Repeat the records below exactly as they appear, leaving out any pictures.

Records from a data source
[Start of section]

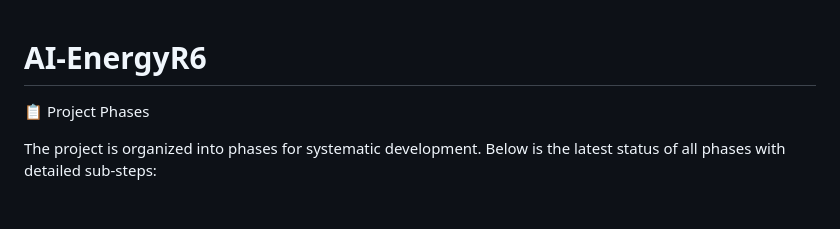
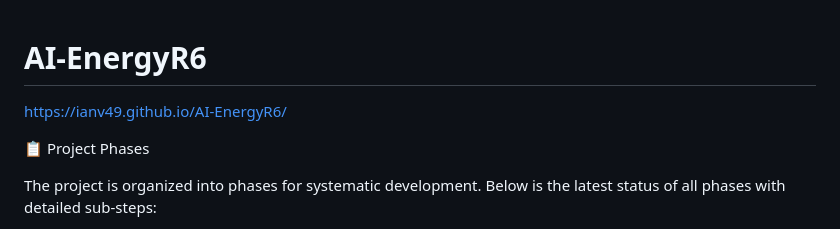
Before and after one commit to ianv49/AI-EnergyR6, a Markdown page: README.md, the part around the change. Drawn GitHub-style; blank space fills up the shorter version.

```diff
--- a/README.md
+++ b/README.md
@@ -1,4 +1,5 @@
 # AI-EnergyR6
+https://ianv49.github.io/AI-EnergyR6/
 
 📋 Project Phases
 
```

[End of section]

> [THE ANSWER]:
Before and after one commit to ianv49/AI-EnergyR6, a Markdown page: README.md, the part around the change. Drawn GitHub-style; blank space fills up the shorter version.

```diff
--- a/README.md
+++ b/README.md
@@ -1,4 +1,5 @@
 # AI-EnergyR6
+https://ianv49.github.io/AI-EnergyR6/
 
 📋 Project Phases
 
```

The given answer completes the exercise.